Fair trade certified coffee is now commonly found on the supermarket shelves of the Global North, but the connections between the consumer and producer of fair trade coffee are far from simple. Lindsay Naylor’s book, Fair Trade Rebels: Coffee Production and Struggles for Autonomy in Chiapas (University of Minnesota Press, 2019), examines the contested politics of fair trade coffee production in the indigenous highlands of Mexico. Using theoretical approaches based in diverse economies scholarship and decolonial thinking, Naylor highlights the significance of the multiple, diverse economic practices and relations that campesinos/as use in their struggle to form more dignified livelihoods. While she critiques the narratives of economic development and problematic understandings of solidarity that underpin many fair trade discourses, Naylor’s empirically grounded research produces a nuanced analysis of the possibilities and limitations inherent in contemporary fair trade coffee production. Rather than understanding fair trade as a mechanism to address the failures of free trade, Naylor argues that fair trade should be understood as “fair trade in movement” to account for the dynamic processes involved in making trade more fair and for the multiple and fluid ideas, values and identities that constitute these trading relationships. This understanding creates possibilities for new forms of solidarity and being in common that counter universalizing systems of economic exchange.

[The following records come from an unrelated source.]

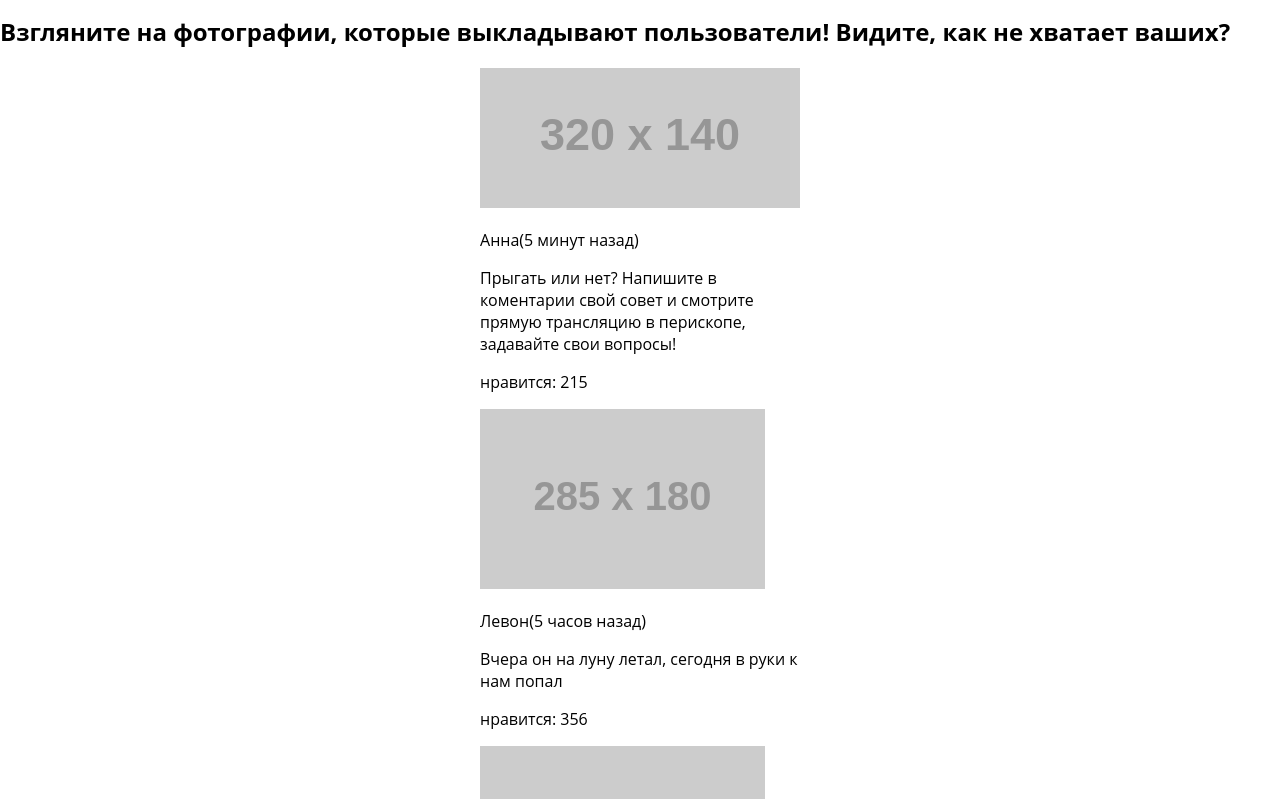
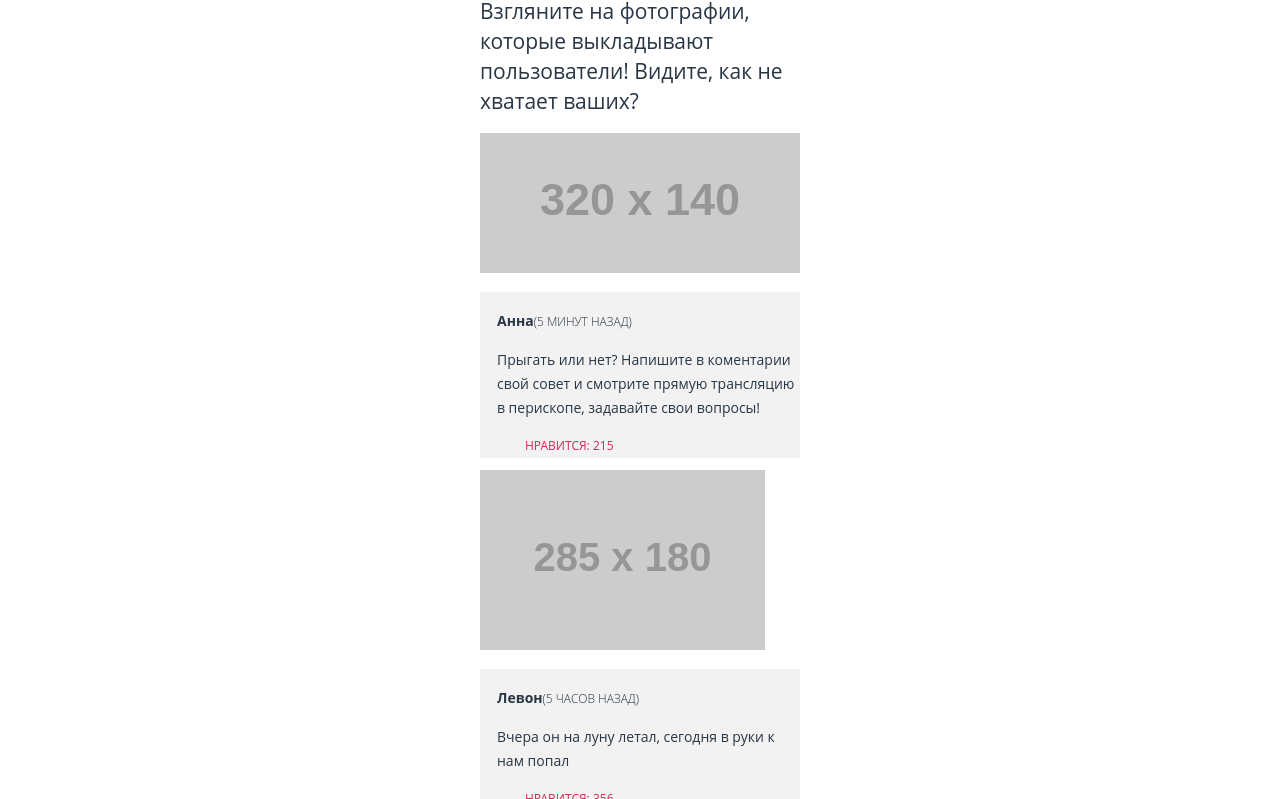
Before and after one commit to psychopathh/196790-pink, a plain HTML site: page photo.html in a window 1280 px wide. Shown: the part 680-1479 px from the top of the page. Drawn offline with nearby package versions, Linux system fonts and the light colour scheme; files that its build step writes are made by us from their sources; placeholder pictures from the web are drawn by us.

Commit message:
почти сделал 2-ю страницу

```diff
--- a/photo.html
+++ b/photo.html
@@ -6,6 +6,7 @@
   <link rel="stylesheet" href="css/style.css">
 </head>
 <body class="body">
+  <div class="wrapper">
     <header class="main-header">
       <div class="main-header__wrapper">
         <a class="main-header__logo" href="#"><img class="header-logo__img" src="http://placehold.it/90x35" alt="Логотип"></a>
@@ -46,6 +47,7 @@
         <div class="block-wrapper">
           <div class="photo__item photo__item--active">
           <img class="photo__img" src="http://placehold.it/320x140" alt="panorama"/>
+            <div class="photo-wrap">
               <p class="photo__sign">
                 Анна<span class="photo__span">(5 минут назад)</span>
               </p>
@@ -56,8 +58,10 @@
                 нравится: 215
               </p>
             </div>
+          </div>
           <div class="photo__item">
           <img class="photo__img"  src="http://placehold.it/285x180" alt="машина"/>
+            <div class="photo-wrap">
               <p class="photo__sign">
                 Левон<span class="photo__span">(5 часов назад)</span>
               </p>
@@ -70,6 +74,7 @@
             </div>
           <div class="photo__item">
           <img class="photo__img"  src="http://placehold.it/285x180" alt="барабаны"/>
+            <div class="photo-wrap">
               <p class="photo__sign">
                 Антон<span class="photo__span">(12 часов назад)</span>
               </p>
@@ -80,8 +85,10 @@
                 нравится: 666
               </p>
             </div>
+          </div>
           <div class="photo__item">
           <img class="photo__img"  src="http://placehold.it/285x180" alt="окна"/>
+            <div class="photo-wrap">
               <p class="photo__sign">
                 Борис<span class="photo__span">(20 часов назад)</span>
               </p>
@@ -92,8 +99,10 @@
                 нравится: 215
               </p>
             </div>
+          </div>
           <div class="photo__item">
           <img class="photo__img"  src="http://placehold.it/285x180" alt="кубанская бахча"/>
+            <div class="photo-wrap">
           <p class="photo__sign">
                 Сергей<span class="photo__span">(25 часов назад)</span>
               </p>
@@ -104,8 +113,10 @@
                 нравится: 4
               </p>
             </div>
+          </div>
           <div class="photo__item">
           <img class="photo__img"  src="http://placehold.it/285x180" alt="ноги"/>
+            <div class="photo-wrap">
               <p class="photo__sign">
                 Максим<span class="photo__span">(12 часов назад)</span>
               </p>
@@ -116,8 +127,10 @@
                 нравится: 150
               </p>
             </div>
+          </div>
           <div class="photo__item">
           <img class="photo__img"  src="http://placehold.it/285x180" alt="car"/>
+            <div class="photo-wrap">
               <p class="photo__sign">
                 Надежда<span class="photo__span">(45 часов назад)</span>
               </p>
@@ -129,6 +142,8 @@
               </p>
             </div>
           </div>
+        </div>
+      </div>
       </section>
       <section class="desc">
         <div class="block-wrapper">
@@ -137,7 +152,6 @@
       </section>
       <section class="picture-slider">
         <div class="block-wrapper">
-        <h2 class="picture-slider__title visually-hidden">Slider</h2>
         <form class="form">
           <img src="http://placehold.it/280x370" alt="дорога">
           <div class="picture-slider__list">
@@ -168,5 +182,6 @@
       </div>
     </div>
     </footer>
+  </div>
 </body>
 </html>
--- a/sass/blocks/desc.scss
+++ b/sass/blocks/desc.scss
@@ -0,0 +1,6 @@
+.desc__title {
+  font-size: 14px;
+  line-height: 30px;
+  color: #283645;
+  font-weight: normal;
+}
--- /dev/null
+++ b/sass/blocks/photo-wrap.scss
@@ -0,0 +1,3 @@
+.photo-wrap {
+  background-color: #f2f2f2;
+}
--- a/sass/blocks/photo.scss
+++ b/sass/blocks/photo.scss
@@ -0,0 +1,28 @@
+.photo__sign {
+  font-size: 14px;
+  line-height: 24px;
+  font-weight: bold;
+  color: #283645;
+  padding-left: 17px;
+  padding-top: 17px;
+}
+.photo__span {
+  font-size: 12px;
+  line-height: 24px;
+  font-weight: 100;
+  color: #283645;
+  text-transform: uppercase;
+}
+.photo__text {
+  font-size: 14px;
+  line-height: 24px;
+  color: #283645;
+  padding-left: 17px;
+}
+.photo__like {
+  font-size: 12px;
+  line-height: 24px;
+  color: #d22856;
+  text-transform: uppercase;
+  padding-left: 45px;
+}
--- a/sass/blocks/top-info.scss
+++ b/sass/blocks/top-info.scss
@@ -0,0 +1,8 @@
+.top-info {
+  font-size: 14px;
+  line-height: 30px;
+  color: #283645;
+    &__title {
+      font-weight: normal;
+    }
+}
--- a/sass/blocks/top-picture.scss
+++ b/sass/blocks/top-picture.scss
@@ -0,0 +1,5 @@
+.top-picture__head {
+  font-size: 24px;
+  color: #ffffff;
+  font-weight: 100;
+}
--- /dev/null
+++ b/sass/blocks/wrapper.scss
@@ -0,0 +1,4 @@
+.wrapper {
+  width: 320px;
+  margin: 0 auto;
+}
--- a/sass/style.scss
+++ b/sass/style.scss
@@ -29,3 +29,5 @@
 @import "./sass/blocks/top-info.scss";
 @import "./sass/blocks/top-picture.scss";
 @import "./sass/blocks/body.scss";
+@import "./sass/blocks/wrapper.scss";
+@import "./sass/blocks/photo-wrap.scss";
```
Also changed, not shown: form.html (+2 -0 lines), index.html (+2 -0 lines). Lines whose indentation alone changed are shown as unchanged.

Lindsay Naylor (she/her) is an Associate Professor in the Department of Geography & Spatial Sciences at the University of Delaware in the United States and is the co-facilitator of the Embodiment Lab.